── Listed records

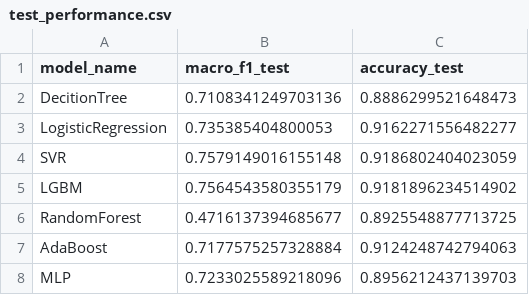
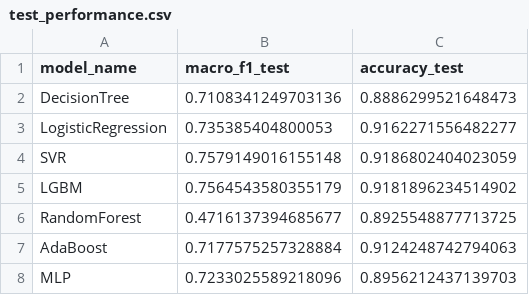
Before and after one commit to The-obsrvr/CurrentResearchinDS, a CSV file: results/test_performance.csv, drawn as a sheet.

Commit message:
refactor models

```diff
--- a/results/test_performance.csv
+++ b/results/test_performance.csv
@@ -1,3 +1,3 @@
 model_name,macro_f1_test,accuracy_test
-DecitionTree,0.7108341249703136,0.8886299521648473
+DecisionTree,0.7108341249703136,0.8886299521648473
 LogisticRegression,0.735385404800053,0.9162271556482277
```
Also changed, not shown: 1 other file.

────

**What is required:**
Retype all entries exactly; omit pictures.

**Result:**
Before and after one commit to The-obsrvr/CurrentResearchinDS, a CSV file: results/test_performance.csv, drawn as a sheet.

Commit message:
refactor models

```diff
--- a/results/test_performance.csv
+++ b/results/test_performance.csv
@@ -1,3 +1,3 @@
 model_name,macro_f1_test,accuracy_test
-DecitionTree,0.7108341249703136,0.8886299521648473
+DecisionTree,0.7108341249703136,0.8886299521648473
 LogisticRegression,0.735385404800053,0.9162271556482277
```
Also changed, not shown: 1 other file.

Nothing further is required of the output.